Exercise instructions: Report every line below that has the string "their" in it.

── Data listing

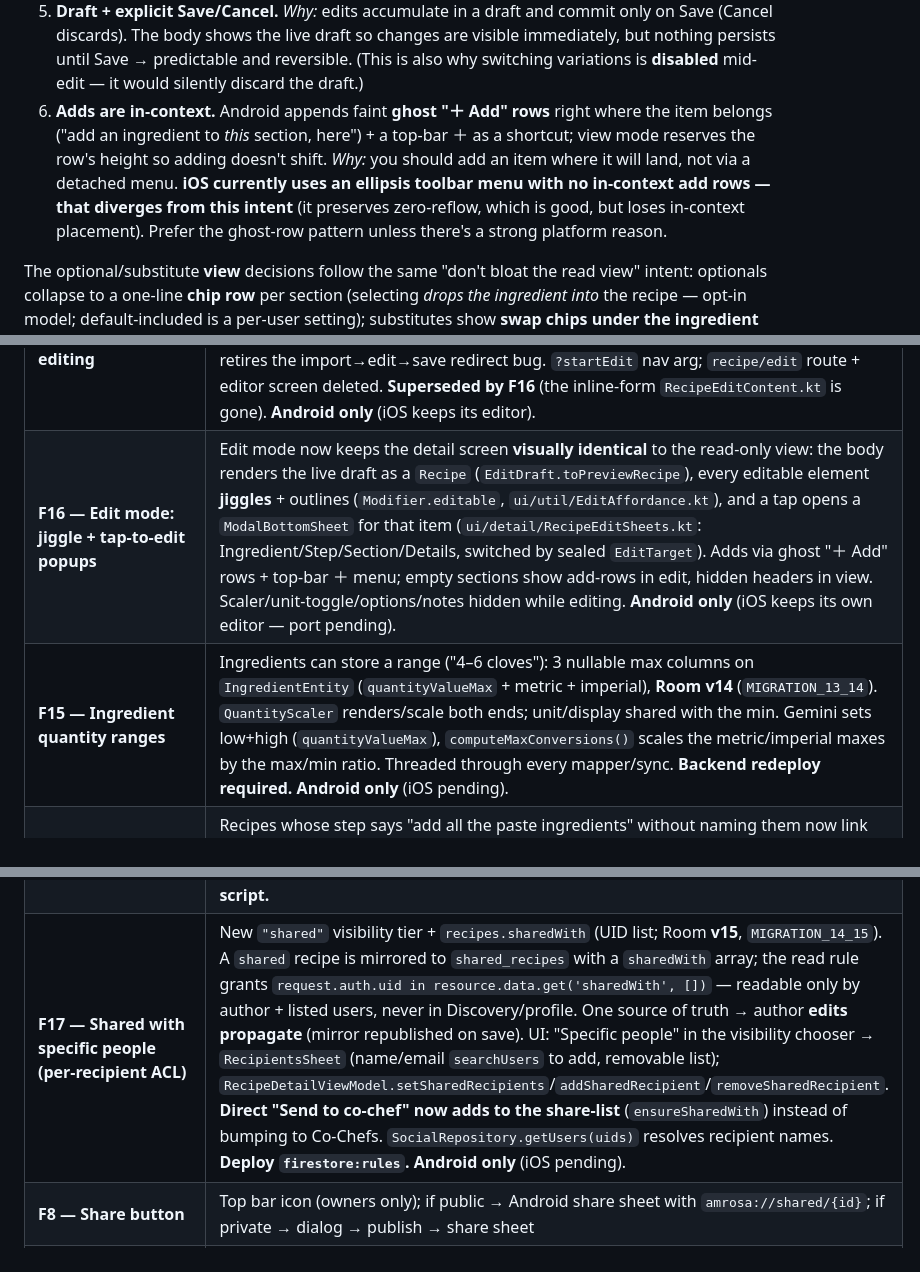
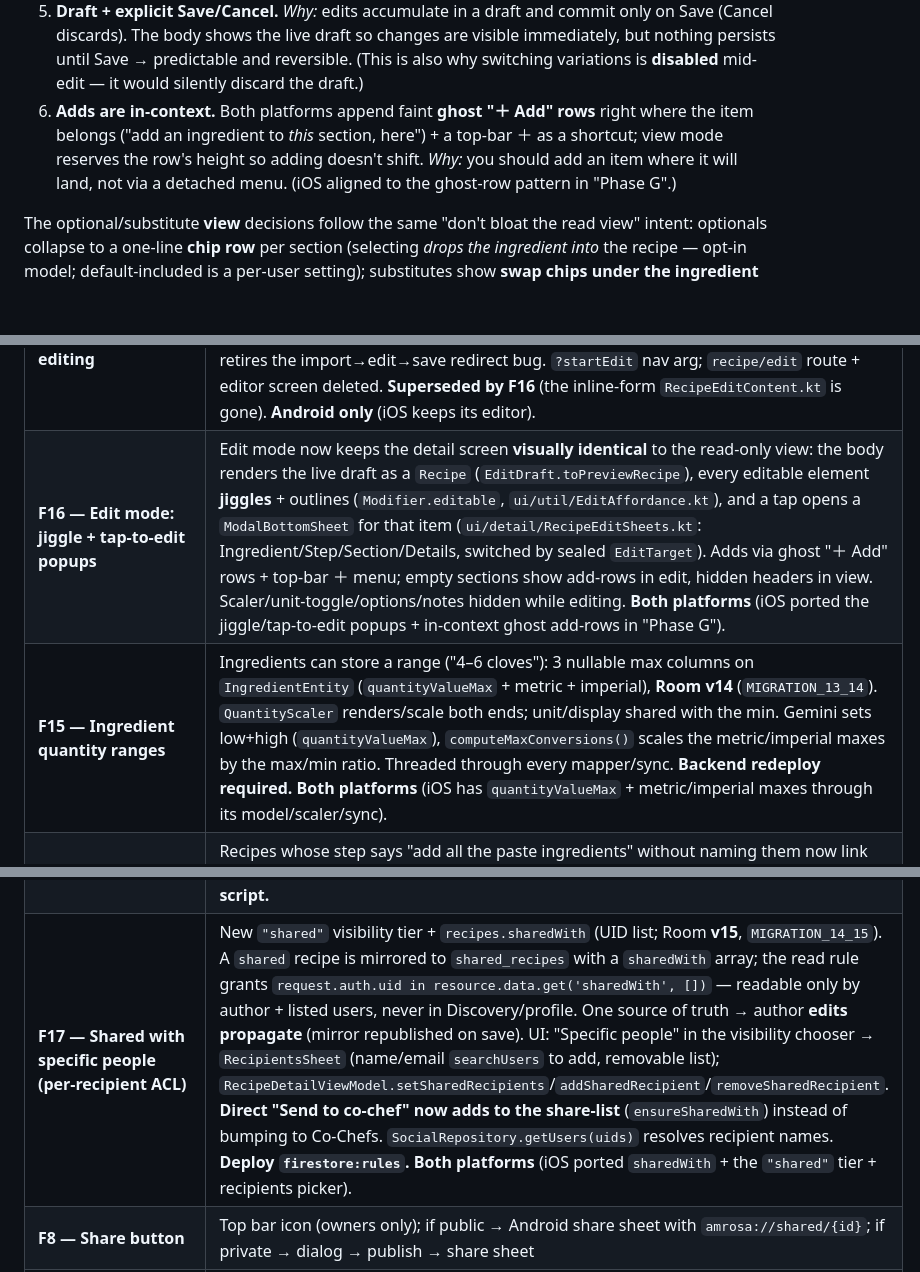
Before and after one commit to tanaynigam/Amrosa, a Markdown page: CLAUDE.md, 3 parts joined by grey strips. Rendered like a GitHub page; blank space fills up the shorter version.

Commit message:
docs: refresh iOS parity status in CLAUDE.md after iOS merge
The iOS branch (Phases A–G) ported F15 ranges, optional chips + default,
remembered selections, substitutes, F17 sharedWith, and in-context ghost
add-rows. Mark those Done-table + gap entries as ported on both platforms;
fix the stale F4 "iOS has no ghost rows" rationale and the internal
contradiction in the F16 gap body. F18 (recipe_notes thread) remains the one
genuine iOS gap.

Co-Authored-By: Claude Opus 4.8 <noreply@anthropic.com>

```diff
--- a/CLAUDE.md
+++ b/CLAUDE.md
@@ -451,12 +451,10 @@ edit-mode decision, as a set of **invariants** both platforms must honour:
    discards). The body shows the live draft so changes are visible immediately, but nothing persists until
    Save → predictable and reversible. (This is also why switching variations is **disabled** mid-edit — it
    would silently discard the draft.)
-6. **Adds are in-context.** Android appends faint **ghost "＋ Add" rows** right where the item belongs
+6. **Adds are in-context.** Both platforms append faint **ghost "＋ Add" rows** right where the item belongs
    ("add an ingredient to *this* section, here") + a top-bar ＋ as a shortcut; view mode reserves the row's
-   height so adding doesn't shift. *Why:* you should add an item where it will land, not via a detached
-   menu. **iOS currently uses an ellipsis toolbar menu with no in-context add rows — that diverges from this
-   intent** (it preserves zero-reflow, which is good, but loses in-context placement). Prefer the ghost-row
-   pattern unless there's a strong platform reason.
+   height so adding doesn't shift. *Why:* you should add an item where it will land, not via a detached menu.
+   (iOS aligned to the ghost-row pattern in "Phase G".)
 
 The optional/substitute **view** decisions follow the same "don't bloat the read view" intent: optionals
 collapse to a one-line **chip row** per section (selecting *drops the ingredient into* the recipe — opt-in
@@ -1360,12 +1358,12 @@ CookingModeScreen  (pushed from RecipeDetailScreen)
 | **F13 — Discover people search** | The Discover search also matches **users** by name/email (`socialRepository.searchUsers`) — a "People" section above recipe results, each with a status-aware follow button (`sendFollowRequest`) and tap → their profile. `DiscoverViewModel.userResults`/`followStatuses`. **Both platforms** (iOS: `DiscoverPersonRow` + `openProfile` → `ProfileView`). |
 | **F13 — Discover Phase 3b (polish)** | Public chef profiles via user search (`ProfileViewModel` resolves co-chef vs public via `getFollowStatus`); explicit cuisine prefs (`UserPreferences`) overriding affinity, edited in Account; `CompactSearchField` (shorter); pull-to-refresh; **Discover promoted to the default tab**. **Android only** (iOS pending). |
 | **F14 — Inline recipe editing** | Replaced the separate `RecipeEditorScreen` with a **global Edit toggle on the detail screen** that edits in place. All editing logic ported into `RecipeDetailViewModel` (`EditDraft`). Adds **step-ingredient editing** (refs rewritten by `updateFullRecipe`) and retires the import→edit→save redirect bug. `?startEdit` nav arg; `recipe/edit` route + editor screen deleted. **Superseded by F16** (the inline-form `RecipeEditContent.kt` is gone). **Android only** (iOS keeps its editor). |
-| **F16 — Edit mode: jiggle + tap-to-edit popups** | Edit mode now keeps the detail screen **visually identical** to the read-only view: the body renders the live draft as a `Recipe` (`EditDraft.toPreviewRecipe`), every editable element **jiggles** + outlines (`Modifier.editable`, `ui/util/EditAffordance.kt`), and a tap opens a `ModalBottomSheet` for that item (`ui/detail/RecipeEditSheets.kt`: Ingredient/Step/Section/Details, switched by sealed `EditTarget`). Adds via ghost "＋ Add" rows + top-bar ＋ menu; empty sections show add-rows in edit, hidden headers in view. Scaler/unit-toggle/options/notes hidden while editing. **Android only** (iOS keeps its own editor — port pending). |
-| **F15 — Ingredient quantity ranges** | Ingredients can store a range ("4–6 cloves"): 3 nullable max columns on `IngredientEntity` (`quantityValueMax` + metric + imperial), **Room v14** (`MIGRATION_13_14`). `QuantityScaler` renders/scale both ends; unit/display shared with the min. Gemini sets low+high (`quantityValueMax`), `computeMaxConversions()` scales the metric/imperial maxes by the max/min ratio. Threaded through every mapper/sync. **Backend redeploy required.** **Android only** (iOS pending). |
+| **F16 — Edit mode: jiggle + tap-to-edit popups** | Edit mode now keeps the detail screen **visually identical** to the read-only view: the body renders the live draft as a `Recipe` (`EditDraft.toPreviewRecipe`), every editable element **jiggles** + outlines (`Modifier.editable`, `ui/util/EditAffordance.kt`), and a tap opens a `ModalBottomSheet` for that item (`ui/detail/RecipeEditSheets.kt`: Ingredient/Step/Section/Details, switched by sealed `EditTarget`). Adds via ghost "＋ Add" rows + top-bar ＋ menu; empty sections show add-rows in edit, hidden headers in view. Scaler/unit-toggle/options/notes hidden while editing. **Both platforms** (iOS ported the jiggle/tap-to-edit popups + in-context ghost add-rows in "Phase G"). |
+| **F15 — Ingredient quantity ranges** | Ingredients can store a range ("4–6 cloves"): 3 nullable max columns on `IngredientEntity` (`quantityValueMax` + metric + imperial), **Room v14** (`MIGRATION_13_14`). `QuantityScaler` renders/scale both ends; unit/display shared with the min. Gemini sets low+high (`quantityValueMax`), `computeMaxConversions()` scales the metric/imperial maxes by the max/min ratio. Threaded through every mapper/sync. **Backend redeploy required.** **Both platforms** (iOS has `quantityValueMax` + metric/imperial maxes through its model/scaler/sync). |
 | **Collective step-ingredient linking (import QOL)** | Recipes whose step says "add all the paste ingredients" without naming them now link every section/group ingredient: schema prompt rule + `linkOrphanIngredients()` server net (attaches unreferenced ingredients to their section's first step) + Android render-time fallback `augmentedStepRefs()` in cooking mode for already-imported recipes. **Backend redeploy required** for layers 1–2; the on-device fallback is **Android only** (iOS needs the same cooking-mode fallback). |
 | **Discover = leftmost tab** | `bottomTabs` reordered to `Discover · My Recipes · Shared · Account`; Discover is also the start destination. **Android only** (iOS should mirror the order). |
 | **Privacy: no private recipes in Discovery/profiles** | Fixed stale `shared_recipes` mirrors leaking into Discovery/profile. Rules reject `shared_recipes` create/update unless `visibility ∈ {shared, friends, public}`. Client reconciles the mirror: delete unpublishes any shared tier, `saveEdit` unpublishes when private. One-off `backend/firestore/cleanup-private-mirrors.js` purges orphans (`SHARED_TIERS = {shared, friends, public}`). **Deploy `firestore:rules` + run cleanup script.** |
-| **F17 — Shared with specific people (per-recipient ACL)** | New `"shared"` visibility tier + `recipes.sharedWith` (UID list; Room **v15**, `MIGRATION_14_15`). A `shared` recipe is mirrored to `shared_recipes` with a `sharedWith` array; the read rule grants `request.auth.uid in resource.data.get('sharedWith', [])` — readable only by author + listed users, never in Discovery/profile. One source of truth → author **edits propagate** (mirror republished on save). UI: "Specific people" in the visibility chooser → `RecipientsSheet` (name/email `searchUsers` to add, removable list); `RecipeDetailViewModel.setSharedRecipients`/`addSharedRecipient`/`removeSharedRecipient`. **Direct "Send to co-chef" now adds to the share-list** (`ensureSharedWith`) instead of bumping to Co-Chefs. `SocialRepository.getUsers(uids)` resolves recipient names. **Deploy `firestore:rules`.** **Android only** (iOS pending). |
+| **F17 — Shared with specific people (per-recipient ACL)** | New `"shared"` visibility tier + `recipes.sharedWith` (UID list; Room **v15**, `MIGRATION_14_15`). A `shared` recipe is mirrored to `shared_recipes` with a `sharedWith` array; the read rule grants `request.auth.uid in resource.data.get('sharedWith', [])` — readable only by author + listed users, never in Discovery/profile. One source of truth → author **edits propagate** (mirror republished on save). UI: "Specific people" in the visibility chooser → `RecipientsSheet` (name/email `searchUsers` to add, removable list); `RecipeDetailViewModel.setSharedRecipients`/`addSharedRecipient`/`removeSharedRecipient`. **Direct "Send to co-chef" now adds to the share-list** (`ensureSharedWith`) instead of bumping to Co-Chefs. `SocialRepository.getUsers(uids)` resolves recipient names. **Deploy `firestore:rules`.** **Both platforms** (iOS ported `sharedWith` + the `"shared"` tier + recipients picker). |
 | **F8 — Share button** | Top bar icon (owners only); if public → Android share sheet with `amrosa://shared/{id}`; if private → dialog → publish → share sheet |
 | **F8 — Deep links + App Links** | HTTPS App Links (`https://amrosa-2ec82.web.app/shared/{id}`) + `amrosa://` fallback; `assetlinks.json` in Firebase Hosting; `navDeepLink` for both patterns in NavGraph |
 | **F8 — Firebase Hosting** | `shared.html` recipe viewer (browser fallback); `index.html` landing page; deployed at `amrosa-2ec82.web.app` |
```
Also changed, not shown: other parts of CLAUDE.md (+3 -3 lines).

────

Result for this task:
 | **F13 — Discover people search** | The Discover search also matches **users** by name/email (`socialRepository.searchUsers`) — a "People" section above recipe results, each with a status-aware follow button (`sendFollowRequest`) and tap → their profile. `DiscoverViewModel.userResults`/`followStatuses`. **Both platforms** (iOS: `DiscoverPersonRow` + `openProfile` → `ProfileView`). |
 | **Collective step-ingredient linking (import QOL)** | Recipes whose step says "add all the paste ingredients" without naming them now link every section/group ingredient: schema prompt rule + `linkOrphanIngredients()` server net (attaches unreferenced ingredients to their section's first step) + Android render-time fallback `augmentedStepRefs()` in cooking mode for already-imported recipes. **Backend redeploy required** for layers 1–2; the on-device fallback is **Android only** (iOS needs the same cooking-mode fallback). |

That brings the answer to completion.